__EXERCISE DESCRIPTION__
Please restate the data below word for word, omitting all images.

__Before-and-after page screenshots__
┄┄┄┄┄┄┄┄┄┄
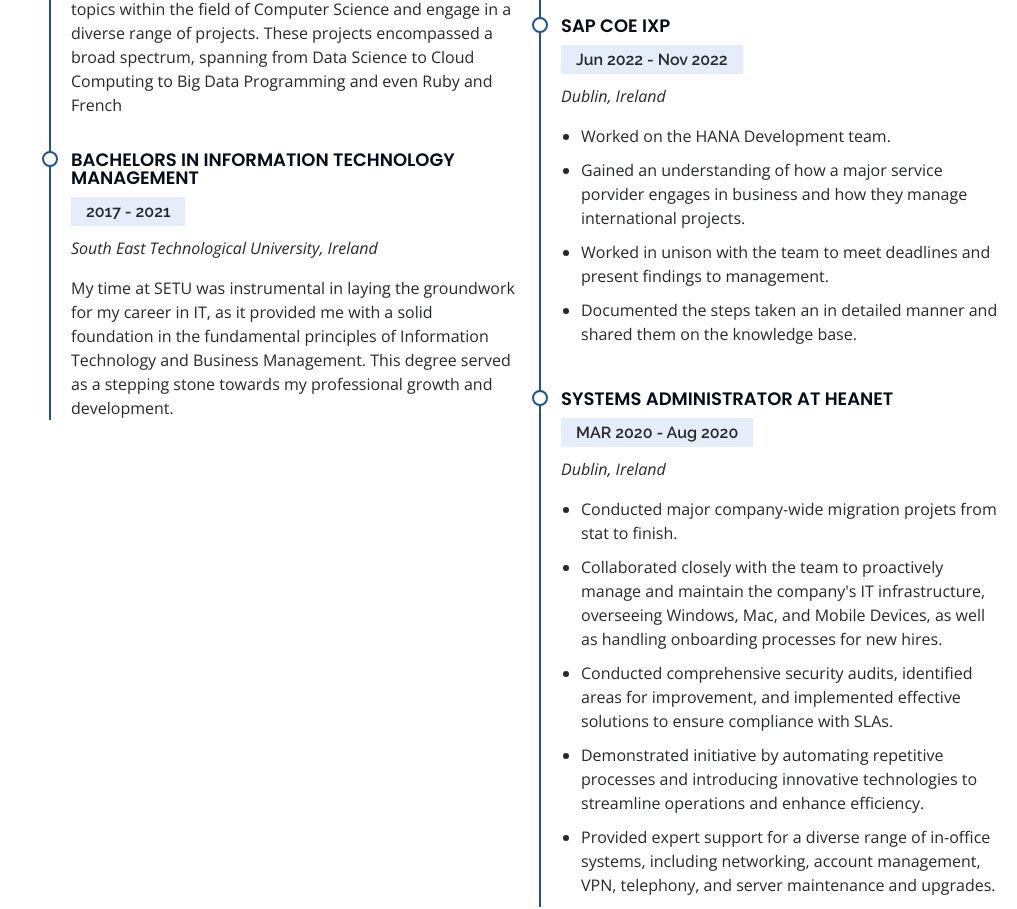
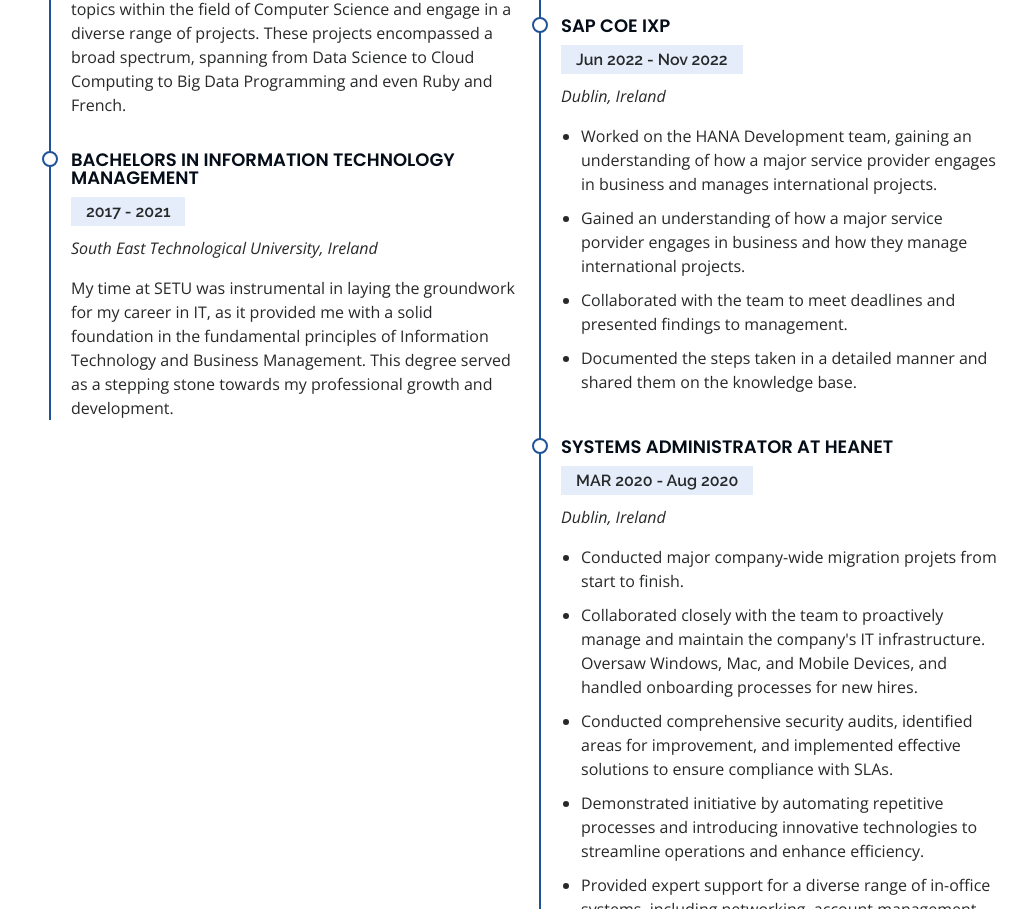
Before and after one commit to csvineeth/csvineeth.github.io, a plain HTML site: page index.html in a window 1280 px wide. Shown: the part 2300-3209 px from the top of the page, without its empty margins (263-1280 px from the left). Drawn offline with nearby package versions, Linux system fonts and the light colour scheme.

Commit message:
Updates to content

```diff
--- a/index.html
+++ b/index.html
@@ -76,7 +76,7 @@
   <section id="hero" class="d-flex flex-column justify-content-center align-items-center">
     <div class="hero-container" data-aos="fade-in">
       <h1>Vineeth Shaju</h1>
-      <p><span class="typed" data-typed-items="Designer, Developer, Photographer, Freelancer"></span></p>
+      <p><span class="typed" data-typed-items="Designer, Developer, Sys Admin, Photographer"></span></p>
     </div>
   </section><!-- End Hero -->
 
@@ -88,7 +88,7 @@
 
         <div class="section-title">
           <h2>About</h2>
-          <p>UCD Graduate, SETU Graduate, Developer, Designer, Photographer and a Jack of all trades.</p>
+          <p>UCD Graduate, SETU Graduate, Developer, Designer, Sys Admin, Photographer and a Jack of all trades.</p>
         </div>
 
         <div class="row">
@@ -281,7 +281,7 @@
               <h5>2021 - 2022</h5>
               <p><em>University College Dublin, Ireland</em></p>
               <p>
-                Through the completion of my master's degree at UCD, I had the privilege to delve into a multitude of cutting-edge topics within the field of Computer Science and engage in a diverse range of projects. These projects encompassed a broad spectrum, spanning from Data Science to Cloud Computing to Big Data Programming and even Ruby and French</p>
+                Through the completion of my master's degree at UCD, I had the privilege to delve into a multitude of cutting-edge topics within the field of Computer Science and engage in a diverse range of projects. These projects encompassed a broad spectrum, spanning from Data Science to Cloud Computing to Big Data Programming and even Ruby and French.</p>
             </div>
             <div class="resume-item">
               <h4>Bachelors in Information Technology Management </h4>
@@ -308,10 +308,10 @@
               <h5>Jun 2022 - Nov 2022</h5>
               <p><em>Dublin, Ireland</em></p>
               <ul>
-                <li>Worked on the HANA Development team.</li>
+                <li>Worked on the HANA Development team, gaining an understanding of how a major service provider engages in business and manages international projects.</li>
                 <li>Gained an understanding of how a major service porvider engages in business and how they manage international projects.</li>
-                <li>Worked in unison with the team to meet deadlines and present findings to management.</li>
-                <li>Documented the steps taken an in detailed manner and shared them on the knowledge base.</li>
+                <li>Collaborated with the team to meet deadlines and presented findings to management.</li>
+                <li>Documented the steps taken in a detailed manner and shared them on the knowledge base.</li>
               </ul>
             </div>
             <div class="resume-item">
@@ -319,8 +319,8 @@
               <h5> MAR 2020 - Aug 2020</h5>
               <p><em>Dublin, Ireland</em></p>
               <ul>
-                <li>Conducted major company-wide migration projets from stat to finish.</li>
-                <li>Collaborated closely with the team to proactively manage and maintain the company's IT infrastructure, overseeing Windows, Mac, and Mobile Devices, as well as handling onboarding processes for new hires.</li>
+                <li>Conducted major company-wide migration projets from start to finish.</li>
+                <li>Collaborated closely with the team to proactively manage and maintain the company's IT infrastructure. Oversaw Windows, Mac, and Mobile Devices, and handled onboarding processes for new hires.</li>
                 <li>Conducted comprehensive security audits, identified areas for improvement, and implemented effective solutions to ensure compliance with SLAs.</li>
                 <li>Demonstrated initiative by automating repetitive processes and introducing innovative technologies to streamline operations and enhance efficiency.</li>
                 <li>Provided expert support for a diverse range of in-office systems, including networking, account management, VPN, telephony, and server maintenance and upgrades.</li>
```
Also changed, not shown: assets/img/favicon.bak.PNG (added), 1 other file.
┄┄┄┄┄┄┄┄┄┄
__OUTPUT OF THE TASK__
Before and after one commit to csvineeth/csvineeth.github.io, a plain HTML site: page index.html in a window 1280 px wide. Shown: the part 2300-3209 px from the top of the page, without its empty margins (263-1280 px from the left). Drawn offline with nearby package versions, Linux system fonts and the light colour scheme.

Commit message:
Updates to content

```diff
--- a/index.html
+++ b/index.html
@@ -76,7 +76,7 @@
   <section id="hero" class="d-flex flex-column justify-content-center align-items-center">
     <div class="hero-container" data-aos="fade-in">
       <h1>Vineeth Shaju</h1>
-      <p><span class="typed" data-typed-items="Designer, Developer, Photographer, Freelancer"></span></p>
+      <p><span class="typed" data-typed-items="Designer, Developer, Sys Admin, Photographer"></span></p>
     </div>
   </section><!-- End Hero -->
 
@@ -88,7 +88,7 @@
 
         <div class="section-title">
           <h2>About</h2>
-          <p>UCD Graduate, SETU Graduate, Developer, Designer, Photographer and a Jack of all trades.</p>
+          <p>UCD Graduate, SETU Graduate, Developer, Designer, Sys Admin, Photographer and a Jack of all trades.</p>
         </div>
 
         <div class="row">
@@ -281,7 +281,7 @@
               <h5>2021 - 2022</h5>
               <p><em>University College Dublin, Ireland</em></p>
               <p>
-                Through the completion of my master's degree at UCD, I had the privilege to delve into a multitude of cutting-edge topics within the field of Computer Science and engage in a diverse range of projects. These projects encompassed a broad spectrum, spanning from Data Science to Cloud Computing to Big Data Programming and even Ruby and French</p>
+                Through the completion of my master's degree at UCD, I had the privilege to delve into a multitude of cutting-edge topics within the field of Computer Science and engage in a diverse range of projects. These projects encompassed a broad spectrum, spanning from Data Science to Cloud Computing to Big Data Programming and even Ruby and French.</p>
             </div>
             <div class="resume-item">
               <h4>Bachelors in Information Technology Management </h4>
@@ -308,10 +308,10 @@
               <h5>Jun 2022 - Nov 2022</h5>
               <p><em>Dublin, Ireland</em></p>
               <ul>
-                <li>Worked on the HANA Development team.</li>
+                <li>Worked on the HANA Development team, gaining an understanding of how a major service provider engages in business and manages international projects.</li>
                 <li>Gained an understanding of how a major service porvider engages in business and how they manage international projects.</li>
-                <li>Worked in unison with the team to meet deadlines and present findings to management.</li>
-                <li>Documented the steps taken an in detailed manner and shared them on the knowledge base.</li>
+                <li>Collaborated with the team to meet deadlines and presented findings to management.</li>
+                <li>Documented the steps taken in a detailed manner and shared them on the knowledge base.</li>
               </ul>
             </div>
             <div class="resume-item">
@@ -319,8 +319,8 @@
               <h5> MAR 2020 - Aug 2020</h5>
               <p><em>Dublin, Ireland</em></p>
               <ul>
-                <li>Conducted major company-wide migration projets from stat to finish.</li>
-                <li>Collaborated closely with the team to proactively manage and maintain the company's IT infrastructure, overseeing Windows, Mac, and Mobile Devices, as well as handling onboarding processes for new hires.</li>
+                <li>Conducted major company-wide migration projets from start to finish.</li>
+                <li>Collaborated closely with the team to proactively manage and maintain the company's IT infrastructure. Oversaw Windows, Mac, and Mobile Devices, and handled onboarding processes for new hires.</li>
                 <li>Conducted comprehensive security audits, identified areas for improvement, and implemented effective solutions to ensure compliance with SLAs.</li>
                 <li>Demonstrated initiative by automating repetitive processes and introducing innovative technologies to streamline operations and enhance efficiency.</li>
                 <li>Provided expert support for a diverse range of in-office systems, including networking, account management, VPN, telephony, and server maintenance and upgrades.</li>
```
Also changed, not shown: assets/img/favicon.bak.PNG (added), 1 other file.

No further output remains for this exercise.